Blaze of gentry, preposition superior to that which one holds.
tending to be in a
Your gentility, the fact of your being a gentleman by birth.
THE RÉVEILLÉ."-Bret Harte.
BRET HARTE (1835- ) is a popular American writer, and author of some humorous poems.
Lo, behold, look.
Ere your heritage * be wasted," said the quick Heritage, that which
"Let me of my heart take counsel:
Who shall stay and reap the harvest
When the autumn days shall come?"
But the drum
one claims by right of birth.
Echoed, to give back
Death shall reap the braver harvest," said the a sound.

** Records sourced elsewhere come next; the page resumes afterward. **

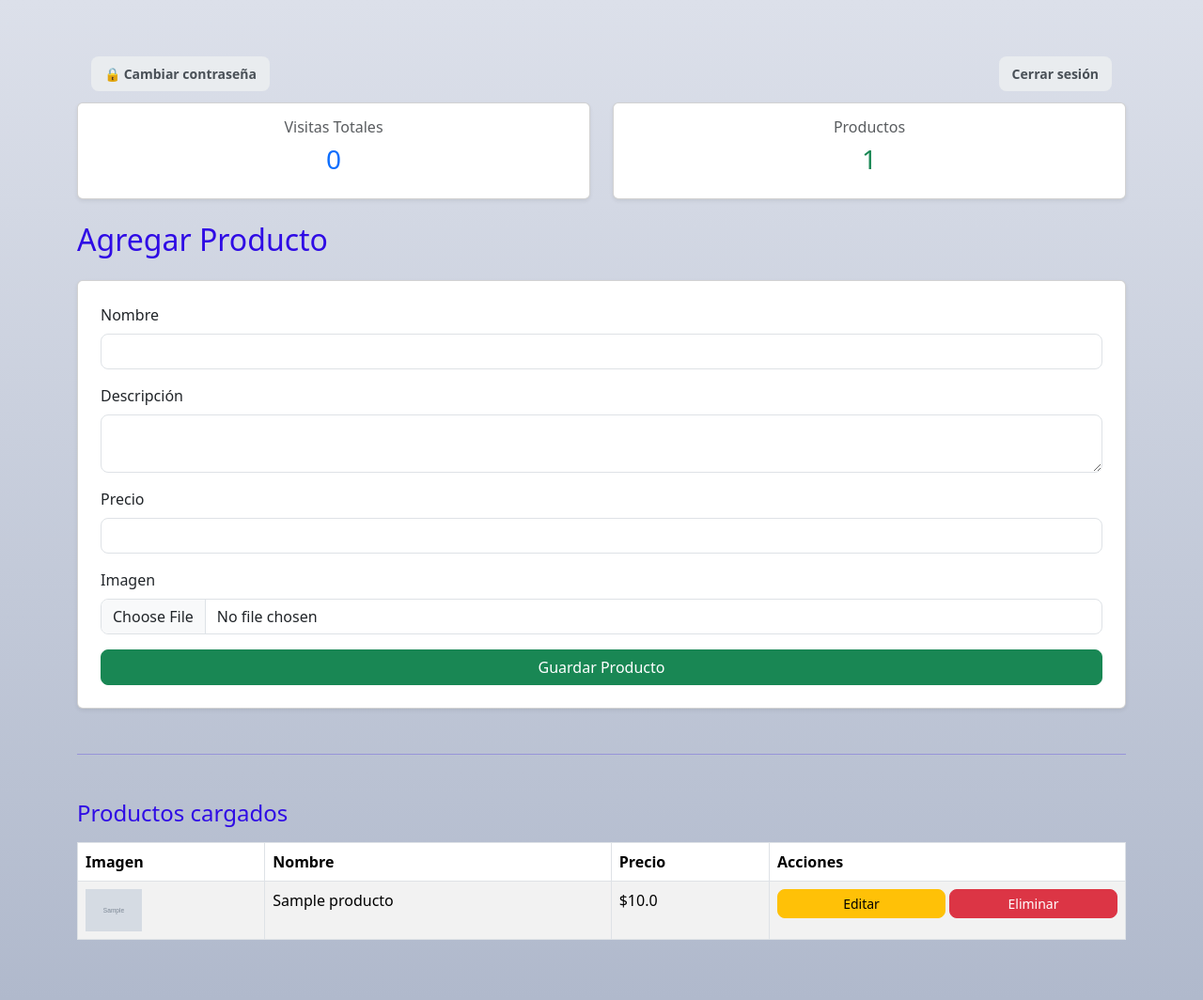
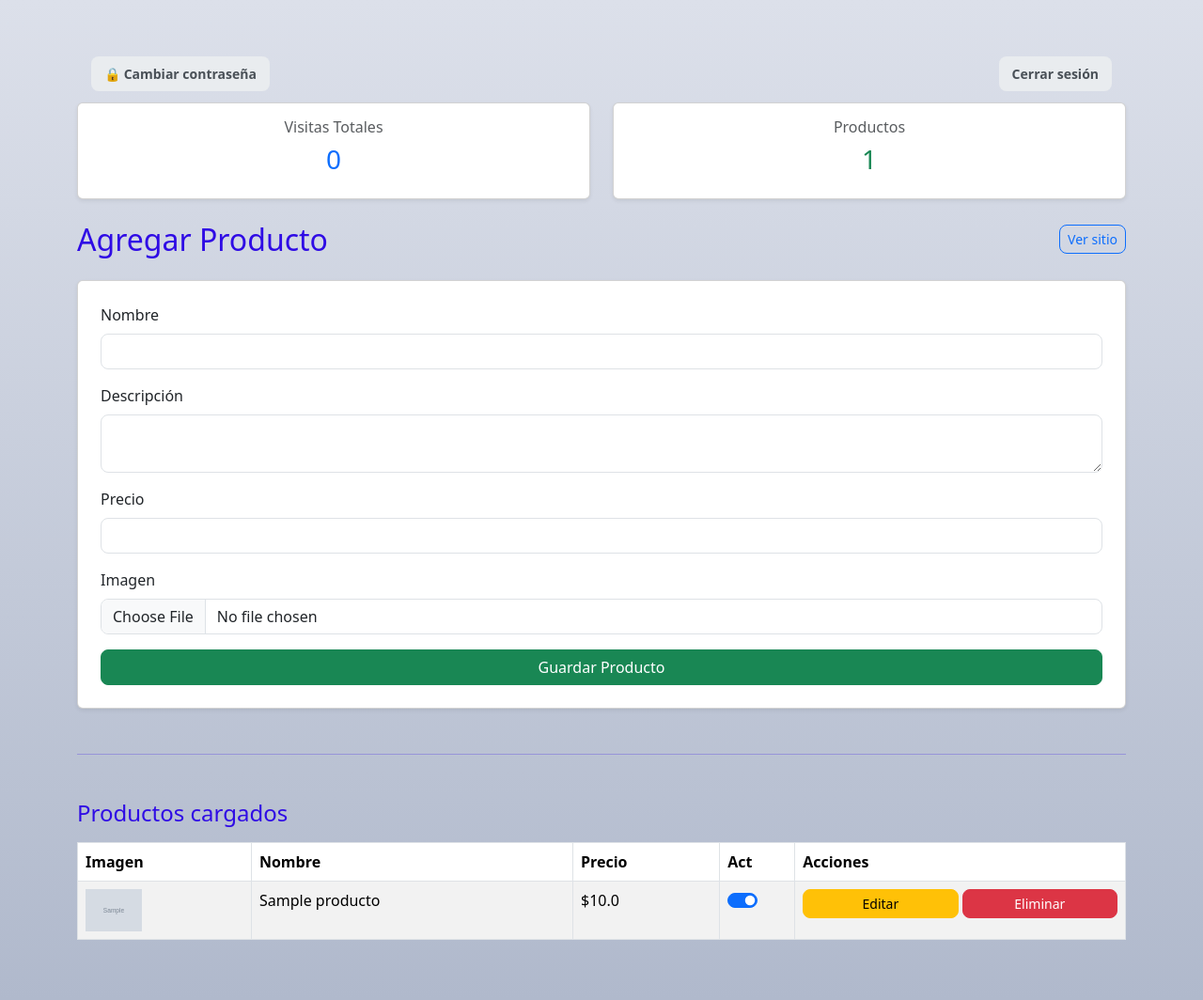
Before and after one commit to betosuarez888/catalogo-web, a Flask app: page /admin in a window 1280 px wide. Shown: the whole page at 94% size. Run offline with Flask 3, Linux system fonts and the light colour scheme; the visitor is signed in with stand-in values (Sample User, id 1); tables that the repository leaves empty hold one stand-in row (values such as "Sample post"); grey boxes marked "Sample" are stand-in pictures.

Commit message:
Mejoras seguridad sesión, toggle activo, mejoras admin

```diff
--- a/app.py
+++ b/app.py
@@ -130,12 +130,16 @@ def index():
 
     visita = Visita.query.first()
 
-    if visita:
+    if not visita:
+        visita = Visita(total=0)
+        db.session.add(visita)
+        db.session.commit()
+
+    if not session.get("user_id"):
         visita.total += 1
         db.session.commit()
-        total_visitas = visita.total
-    else:
-        total_visitas = 0
+
+    total_visitas = visita.total
 
     return render_template(
         "index.html",
@@ -344,6 +348,21 @@ def cambiar_password():
 
     return render_template("cambiar_password.html")
 
+#cambiar estado de los productos
+@app.route("/producto/<int:id>/toggle", methods=["POST"])
+def toggle_producto(id):
+
+
+    if not session.get("user_id"):
+        return redirect(url_for("login"))
+
+    producto = Producto.query.get_or_404(id)
+
+    producto.activo = not producto.activo
+    db.session.commit()
+
+    return "", 204
+
 
 @app.template_filter("pesos")
 def formato_pesos(valor):
--- a/templates/admin.html
+++ b/templates/admin.html
@@ -59,7 +59,13 @@
             </div>
 
         </div>
-        <h2 class="mb-4">Agregar Producto</h2>
+        <div class="d-flex justify-content-between align-items-center mb-4">
+            <h2 class="mb-0">Agregar Producto</h2>
+
+            <a href="{{ url_for('index') }}"  class="btn btn-outline-primary btn-sm">
+                Ver sitio
+            </a>
+        </div>
 
 
         <form method="POST" enctype="multipart/form-data" class="card p-4 shadow-sm">
@@ -100,6 +106,7 @@
                     <th>Imagen</th>
                     <th>Nombre</th>
                     <th>Precio</th>
+                    <th style="width:80px">Act</th>
                     <th>Acciones</th>
                 </tr>
             </thead>
@@ -116,6 +123,17 @@
                     </td>
                     <td>{{ producto.nombre }}</td>
                     <td>${{ producto.precio }}</td>
+
+                    <td class="text-center">
+                        <div class="form-check form-switch m-0">
+                            <input class="form-check-input toggle-activo" type="checkbox" data-id="{{ producto.id }}" {%
+                                if producto.activo %}checked{% endif %}>
+                        </div>
+                    </td>
+
+
+
+
                     <td>
                         <div class="d-flex flex-column flex-md-row gap-1">
 
@@ -150,6 +168,18 @@
         }, 3000);
     </script>
 
+    <script>
+        document.querySelectorAll(".toggle-activo").forEach(toggle => {
+            toggle.addEventListener("change", function () {
+                const id = this.dataset.id;
+
+                fetch(`/producto/${id}/toggle`, {
+                    method: "POST"
+                });
+            });
+        });
+    </script>
+
 
 </body>
 
```
Also changed, not shown: templates/index.html (+10 -0 lines).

You must do the sum to prove it," said the
Better there in death united, than in life a
* Réveillé, the beat of drum or sound of trumpet at daybreak (Fr. réveiller, to awake, to stir up).
Thus they answered,-hoping, fearing,
Lo! was dumb,
For the great heart of the nation, throbbing,
THE WRECK OF THE HESPERUS.-Longfellow.
Schooner, a ship with two masts.
Skipper, the captain of a merchant ship.
Hurricane, a fu-
It was the schooner * Hesperus,
That sailed the wintry sea;
And the skipper * had taken his little daughter
Blue were her eyes as the fairy flax,
Her cheeks like the dawn of day,
And her bosom white as the hawthorn buds
The skipper, he stood beside the helm,
And he watched how the veering * flaw * did blow
"Last night the moon had a golden ring,*
And the skipper, he blew a whiff from his pipe,
Colder and colder blew the wind,
And the billows frothed like yeast.
Down came the storm, and smote amain
She shuddered and paused, like a frighted steed,
"Come hither! come hither! my little daughter,
And do not tremble so ;
For I can weather* the roughest gale,
He wrapped her warm in his seaman's coat,
35 He cut a rope from a broken spar,*
"O father! I see a gleaming light;
Oh say, what may it be?
But-the father answered never a word
A frozen corpse was he.
Lashed to the helm, all stiff and stark,
The lantern gleamed through the gleaming snow
Then the maiden clasped her hands, and prayed
55 And she thought of Him who stilled the waves
And fast, through the midnight dark and dear,
Through the whistling sleet and snow,
Like a sheeted ghost, the vessel swept
Towards the reef of Norman's Woe.
And ever, the fitful gusts between,
Cable, a thick strong rope (240 to hold ships at yards long), used
anchor, or to tow vessels in large rivers.
Spar, a small beam.
Reef, ridge of
rocks in the sea, near the surface.